Geometry 1/13/2014

Something that I’ve been trying to figure out what to do with is my affinity for random geometric problems (e.g. staring at a half-covered design on a random pizza box and realizing that the lines of the “pizza slices” do not intersect at the center of the arc in which they lie).

Today, I was pondering over the toroidal map type in Civilization. The game still plays on a planar rectangular projection of the map, but how much distortion should there really be?

I’m going to assume that the width of the map is the maximum latitudinal circumference around the outside, and therefore I am interested in how much narrower the “poles” should really be to meet each other on the inside of the torus.

My initial condition therefore is that [map width] = 2 * pi * ([major radius] + [minor radius]) and that [map height] = 2 * pi * [minor radius].

I am interested in the minimum latitudinal circumference, described by 2 * pi * ([major radius] – [minor radius]).

After some very basic algebra, the conclusion is that the poles should be only as wide as [map width] – 2 * [map height], a significant result! The distortion is quite severe for maps of appreciable height!

If a toroidal Civ map was twice as wide as it was tall, the poles would all still come to a single point, which is not much actual space for units and cities placed up there. Though, if we had to play on Civ maps where distance was physically accurate given the 3D shape of the world, it’d probably be even more confusing to keep track of.


A not actually very informative scan from my scribbles

SxSW 2013


I’ve just returned from South by Southwest; it was interestingly awesome.

There’s a lot on my mind – from films I really liked to new developments  and terms I’ve learned about – but I wanted to write a bit about what I heard/saw related to producing.

The MEIM program invited the ETC students who were also at SxSW to join them for breakfast panels that they had arranged, and it was very interesting to learn about the areas that they focus on.  MEIM students were interested in film development, production, marketing, acquisition, distribution.  There were definitely many other aspects of producing in there that I was not familiar with and I realized that I really was interested in the physical production, and felt uncomfortable with a lot of the other stuff due to lack of familiarity.  They all seem like things that a good producer should know about, and I wonder if what I’m interested in is the whole production career path or just line producing.

I also participated in the Production/Producers mentor sessions and spoke with Brian Yang and Yvoone Boudreaux.  The sessions were only 10 min. long so it was very introductory but I hope to speak with them more later this semester.  Otherwise, the time I did spend with them was very encouraging.

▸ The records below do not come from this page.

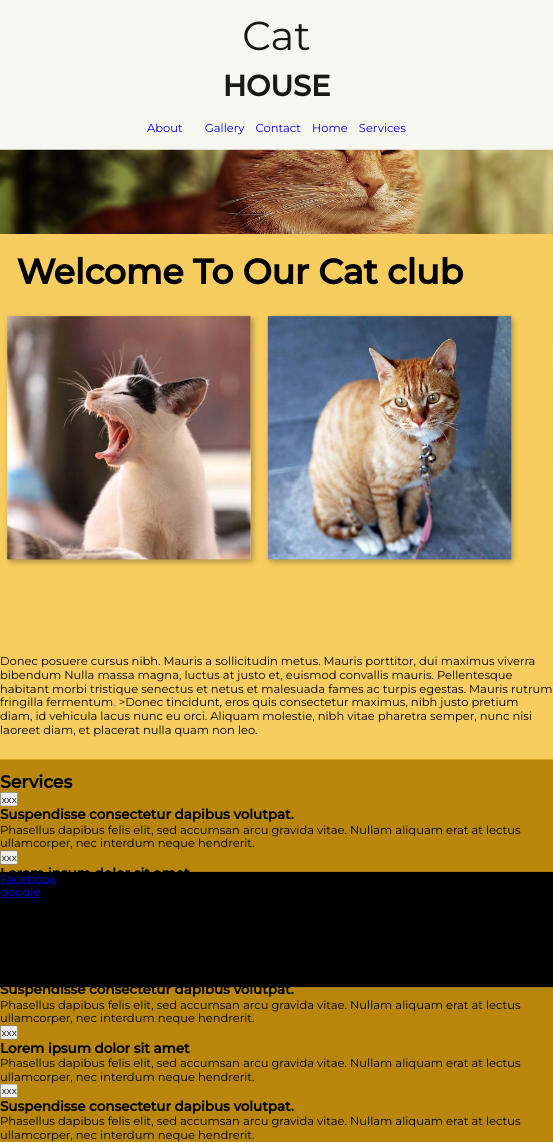
Repository: raul4264/final
Page: index.html
The author's editor kept a copy of each file at every save. The page is drawn from the files as they stood at one save, then again after the next save.
The browser window is 768 px wide. The pictures show the whole page, at 72% of full size.

Above is the page before, as saved 2021-03-28 14:25:00.

After the next save:
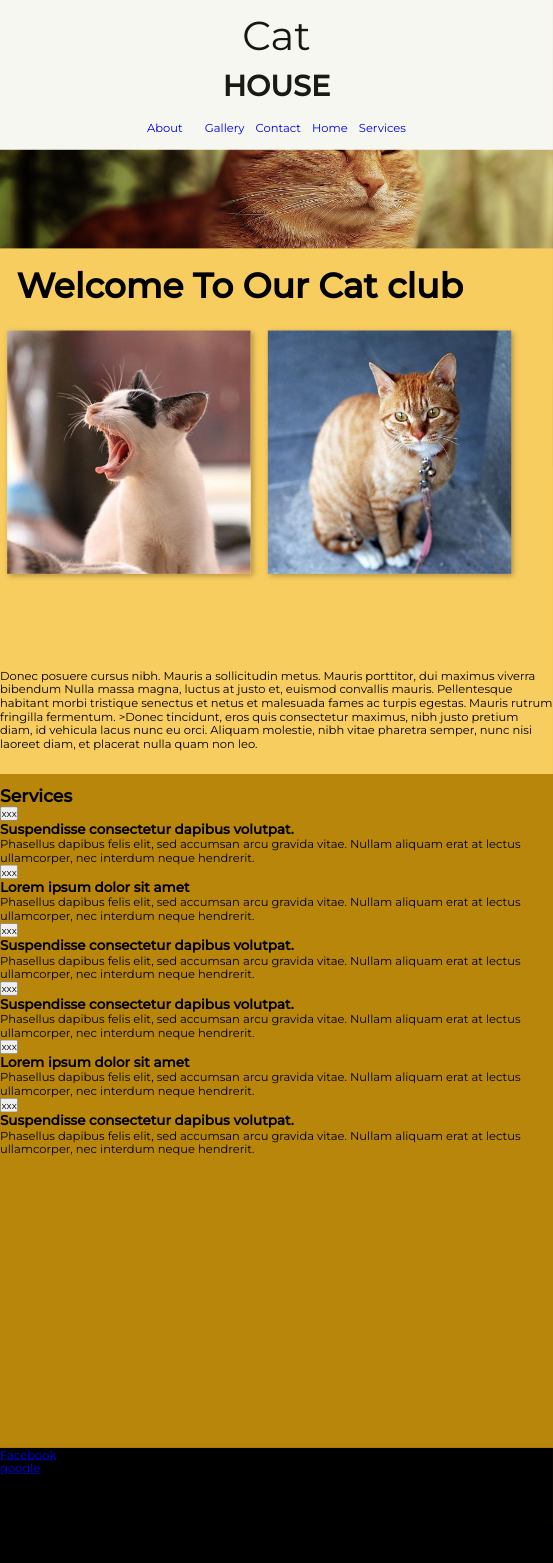
Saved 76 s later.
--- a/css/estilos.css
+++ b/css/estilos.css
@@ -408,17 +408,17 @@
         max-width: 44vw;
     }
     .services {
-      height: 40vh;
+      height: 0vh;
         background-color: darkgoldenrod;
         display: flex;
         flex-direction: column;
 
-
+        margin-bottom: 10px;
         padding-top: 2vh;
     }
 }
 footer{
-    margin-top: 0vh;
+    margin-top: 50vh;
     height: 20vh;
 }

Finally, something that I thought was very interesting was a music panel that I sat in on despite not having a music badge (it wasn’t very full so the door volunteer didn’t mind).  In this panel, the speakers talked about the difficulties of producing music scores for film and television, specifically the trials and tribulations of having to work to a client’s demands and not on your music as pure, expressive art.  They mentioned things such as clients tend to not know what they want or only realize it when they hear what you’ve begun to make and moreover the importance of communicating as much information as possible; on top of that, they also talked about constant revision.  I thought this was all very fascinating because these types of issues are things that I’ve already had first-hand experience with at the ETC, and it was interesting to hear artists talk about it as something that can be unexpected to their preferred work flow in music.

In the end, I wish I had spoken to even more people at SxSW.  At the same time, my mind is still overwhelmed with all the events that were occurring and all the panels, films, and parties that I did attend, and I am still reflecting on this experience.  Perhaps I will write more when I have thought about it even more.

Conversation #3

On January 30, I spoke with another ETC 2010 alumna currently at Electronic Arts:  Theresa Chen, Features Producer/Assistant Producer 2 on the Sims 3 Expansion Pack team.  Her background was as an artist/designer before discovering her knack for producing.

Her summary was that the “producer is there to make sure the rest of the team can do the project.”

From my own work on ETC projects, I can empathize with this statement on a ground level of getting the project done.  I haven’t really yet had to market a product to executives or deal with monetary budgets, myself, since at the ETC, projects and teams are decided for you, and you are mostly involved with execution/completion.  The project-based academics have been very helpful for me, but I am also becoming more aware of what I haven’t captured in my own experiences.

When talking about producer responsibilities, Theresa mentioned “being a generalist that wears different hats” and warned about the dangers of the term “an ideas guy.

I really sympathize with both these statements, and I feel like I’ve begun to see the subtleties as well.  The producer must be a generalist in that they must speak the language of as many roles as possible, but they must also be able to admit how much they cannot completely know; moreover, we aren’t the guys with all the ideas but we must be able to champion whatever the vision of the project is.

Something that came up with my conversation with Theresa as well is that producing is an “experience-driven role.”  It’s hard to point out the soft-skills that a good producer develops over time, and that may be strongly contributing to why it’s been so hard to pin down what producing is in general.